Sunday, August 29, 2010

New Year, New Issues

The new school year is upon us and after this year, we will no longer be a part of any school system. It is our last year and HSB is a senior. He is also not so happy or truly unhappy. At this moment I am not so sure he understands what a lot of that means. But I know what that means for us and having two special needs children outside the system of support is not something to cherish. Oh yeah they are growing up and oh yeah they are turning into young men, and growth and development are wonderful, but when you are totally on your own and have no idea if what you are doing is the correct approach it's not always an easy thing to deal with.


Hubby and I were just thinking about programs and support. While there are a myriad of programs for the truly intellectually disabled in our state, those programs that claim to help persons with aspergers just really don’t’ exist and in this time of economic trauma I am not so sure they ever will. So we go into our next level of growth and development for the boys hoping beyond hope that something will kick in and that they will start to get the message about behavior and interaction. We really are on our own now.

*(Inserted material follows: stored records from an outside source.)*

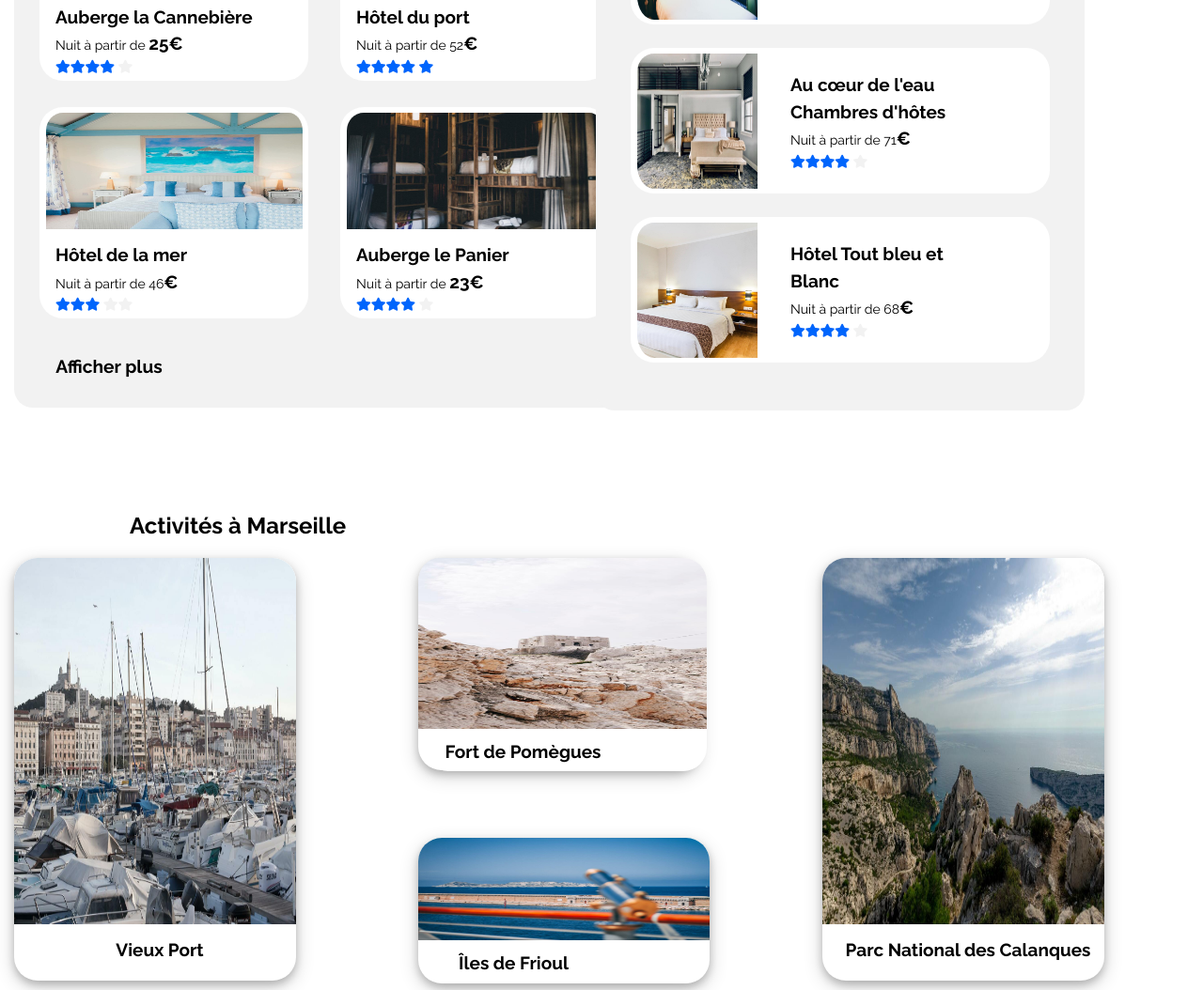
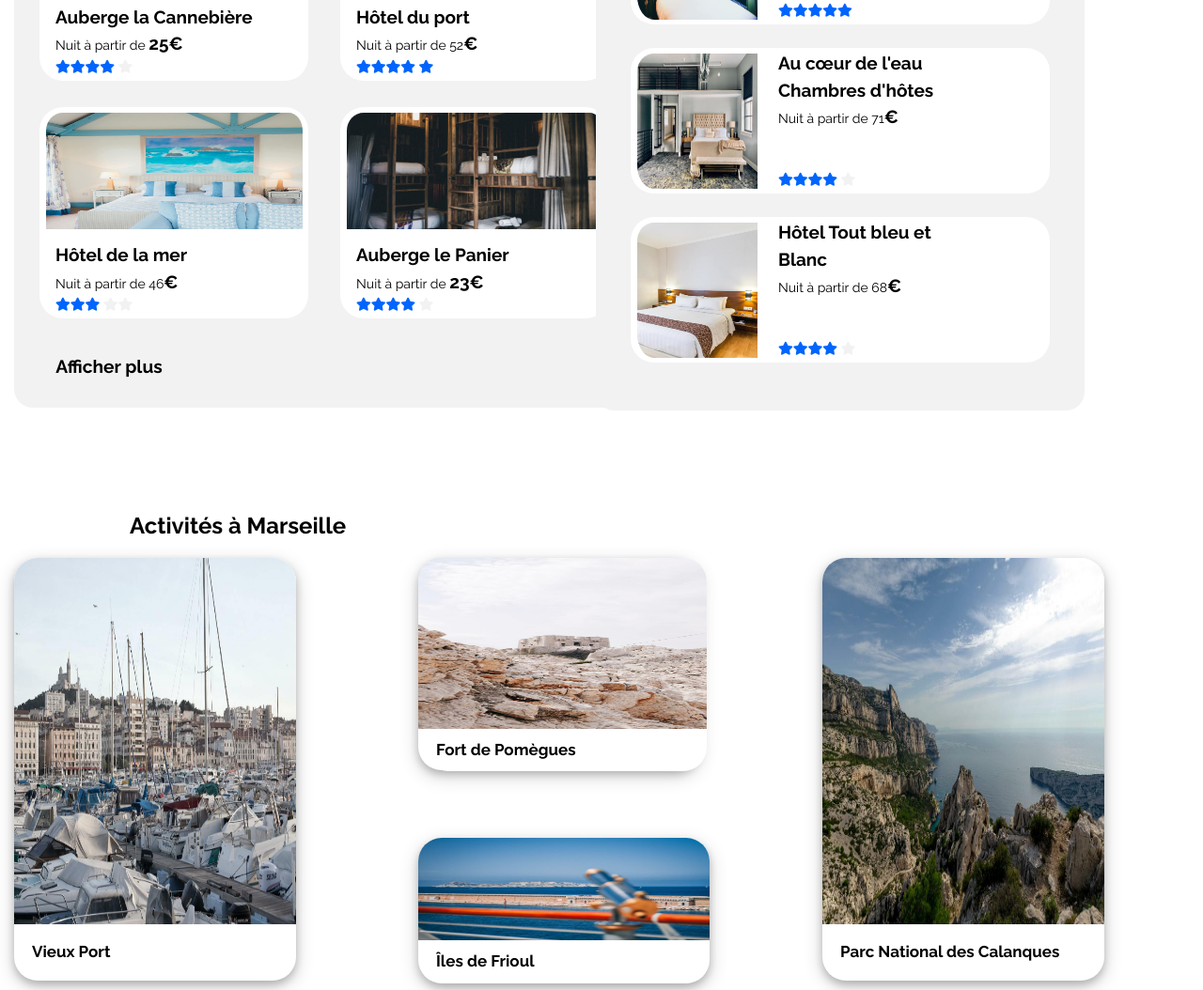
Before and after one commit to RomiMatei/RominaMatei_2_21122020, a plain HTML site: page index.html in a window 1280 px wide. Shown: the part 680-1734 px from the top of the page at 94% size. Drawn offline with Linux system fonts and the light colour scheme.

Commit message:
Correction: espace entre les étoiles et la description et modification du texte partie "Activités"

```diff
--- a/main.css
+++ b/main.css
@@ -461,14 +461,20 @@ p{
     height: 144px;
 
 }
-.card_3 figcaption{
+.card_3 figcaption {
     height: 130px;
     width: 180px;
-    padding-left: 0px;
-    margin: 25px;
+    padding-left: 10px;
+    margin: 2px;
     background-color: white;
     border-radius: 25px;
 }
+
+.card_3 p {
+    /*espace entre les étoiles et la description*/
+    margin-bottom: 42px;
+}
+
 #activités {
     display: flex;
     flex-wrap: wrap;
@@ -522,12 +528,19 @@ p{
 
 .card_4 figcaption {
     height: 42px;
-    padding-left: 10px;
-    margin: 7px;
+    padding-left: 12px;
+    margin-top: 11px;
     background-color: white;
     border-radius: 25px;
 }
 
+.card_4 p, .photo_2 p, .photo_4 p {
+    display: flex;
+    align-items: flex-start;
+}
+.card_4 strong, .photo_2 strong, .photo_4 strong{
+    font-size: 17px;
+}
 .photo_2 {
     border-radius: 25px;
     margin-top: 50px;
@@ -568,6 +581,7 @@ p{
     height: 30px;
     width: 185px;
     margin-top: 4px;
+    padding-left: 5px;
     background-color: white;
     border-radius: 25px;
 }
@@ -602,8 +616,7 @@ p{
     height: 30px;
     width: 185px;
     margin-top: 4px;
-    margin-left: 2px;
-    padding-left: 0;
+    padding-left: 5px;
     background-color: white;
     border-radius: 25px;
 }
@@ -647,7 +660,8 @@ p{
 .card_Garde figcaption {
     height: 31px;
     width: 253px;
-    margin-top: 4px;
+    margin-top: 6px;
+    padding-left: 5px;
     background-color: white;
     border-radius: 25px;
 }
@@ -682,9 +696,8 @@ p{
 .card_Longchamp figcaption {
     height: 30px;
     width: 185px;
-    margin-top: 4px;
-    margin-left: 2px;
-    padding-left: 0;
+    margin-top: 11px;
+    padding-left: 5px;
     background-color: white;
     border-radius: 25px;
 }
```
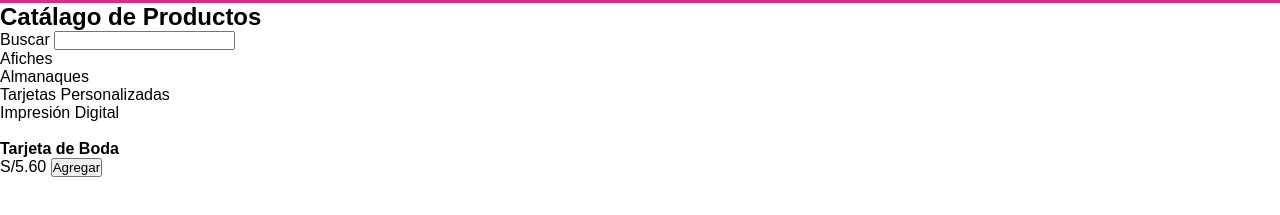
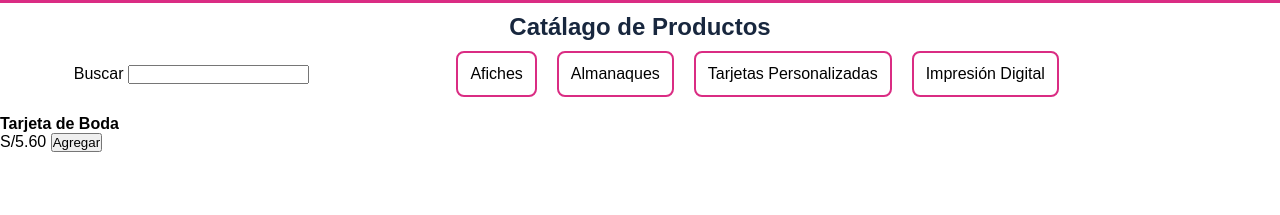
Before and after one commit to AnthuA25/ArteCreativo-pc1, a plain HTML site: page pages/products.html in a window 1280 px wide. Shown: the part 45-260 px from the top of the page. Drawn offline with Linux system fonts and the light colour scheme.

Commit message:
feat: Add styles to products

```diff
--- a/css/style.css
+++ b/css/style.css
@@ -175,3 +175,28 @@ footer{
   padding: 20px 10px;
   line-height: 1.3;
 }
+
+/* Products */
+.title-products {
+  text-align: center;
+  padding: 10px;
+  color: #18273e;
+}
+
+.filters {
+  display: flex;
+  justify-content: space-around;
+  align-items: center;
+}
+
+.filter-prodcuts ul {
+  display: flex;
+  gap: 20px;
+}
+
+.filter-prodcuts ul li {
+  border: 2px solid #da2c83;
+  padding: 12px;
+  border-radius: 8px;
+  list-style: none;
+}
```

The next couple of months for HSB will be spent filling out college admission applications and writing essays and hoping that they will accept him in the school where we think he will do the best. For collegeman the next year will be spent trying to figure out what he wants with his life and perhaps what kind of career he wants to have. We have always known that graduate school is important in life and that a good education is essential to a happy life as well, but you need to have a plan and collegeman’s plan went up in smoke recently.

Yes he still wants to save the world, but he is not sure how he will do that now. We have to investigate and try to fashion out a career for him that includes knowing that he has aspergers. I know that I have never allowed aspergers to get in his way. I have never allowed it to be an excuse for to succeeding, but at the same time there are careers that he just will not fit into…prosecutor is one of them, even though he had wanted to be an ADA for a long time. With auditory processing and language retrieval issues, the pace of a court room will not be the best thing for him. But law may not be what he wants anymore anyway. Justice seems to be his issue and not law. The two really are not necessarily the same thing.

Collegeman has always been interested in forensics and crime solving and security, maybe a career in law enforcement in some way. There are programs in criminal justice and forensic technology that he could look into, as long as it doesn’t include math and physics. I just wish there was something that could help us, help him. I also don’t want to push him into a career that will make him unhappy one day. That will be the problem. So there will be a lot of exploring and thinking and trying to figure out a path for him. I know that it is not too different than most young people his age; we just have one added element to the puzzle as usual.

HSB has absolutely no idea what he wants to do beyond video games. We have tried to get him to take a computer programming course, but he just doesn’t want to. He likes film and acting. If that is what makes him happy he can have a job in the arts. But I am also not so sure that that would be a good choice anymore than collegeman’s thought to be an ADA. The film industry is so hard and meanly competitive and so social it may cause him undue problems. We will have to see. Maybe there will be something in college that strikes his fancy and he may turn 180 degrees and go in another direction all together. Who knows, he really is still young and does have a few years to go before he has to decide.

So the reality is that we are up in the air with the boys at the moment. We are totally confused as to their next step. On top of directional issues, we are also reevaluating all the therapies once again. We are trying to figure out who is doing what and how that actually helps them too.

Even their medications are being reevaluated. This summer HSB has had a change of meds and quite frankly doesn’t seem as sad as he did during the last school year. But school hasn’t started and we have no idea how he will react once it does. He may just be happy and content right now because he doesn’t have to do school work. But when the work ratchets itself up, I have no idea what will happen. He did finish on a good note at the end of last year. HSB always seems to pull it off in the last quarter but it’s very painful before he gets there. In the meantime we are trying to fix his schedule so he does have a minimum of issues and that he may actually enjoy some of his senior year classes. Yes, that is one reason I am not sleeping.

On another note, Collegeman is going in for a new video EEG later this month. For some reason he had had two seizures within a week of each other after not having any for months and the doctor wants to see if something has changed in his brain chemistry. So we will see what they will come up with next after the results of the test are in. There is that nagging question, "Will they want to change up meds on him and try something new." Personally this is the part that I hate. I know it’s the part that every parent hates. The guinea pig part.

I have come to a conclusion as far as therapists and doctors and support systems are concerned: no one has any answers. They do play a good game talking like they do, but in reality they are as lost as some of us at times. The trick is to make sure that you find someone who acknowledges the fact that they don’t know everything and doesn’t blame your child when the therapies don't propel your child into the next developmental level. You want to make sure that they never say your child can't...you need to make sure that they will fight for your child instead of throwing up their hands and deciding that your child has no future. The reality is that all the doctors, therapists, and support personnel can do is try to figure out what works or doesn’t work for your child and I suppose that is all we can do too. All we can do is try and see what works and what doesn’t work; then evaluate, reevaluate and plan strategies using new ideas and new programs and new ways of doing things.

So we shall see what this year holds for everyone. Trying not to hold my breath…not succeeding right now.

Until next time,

Elise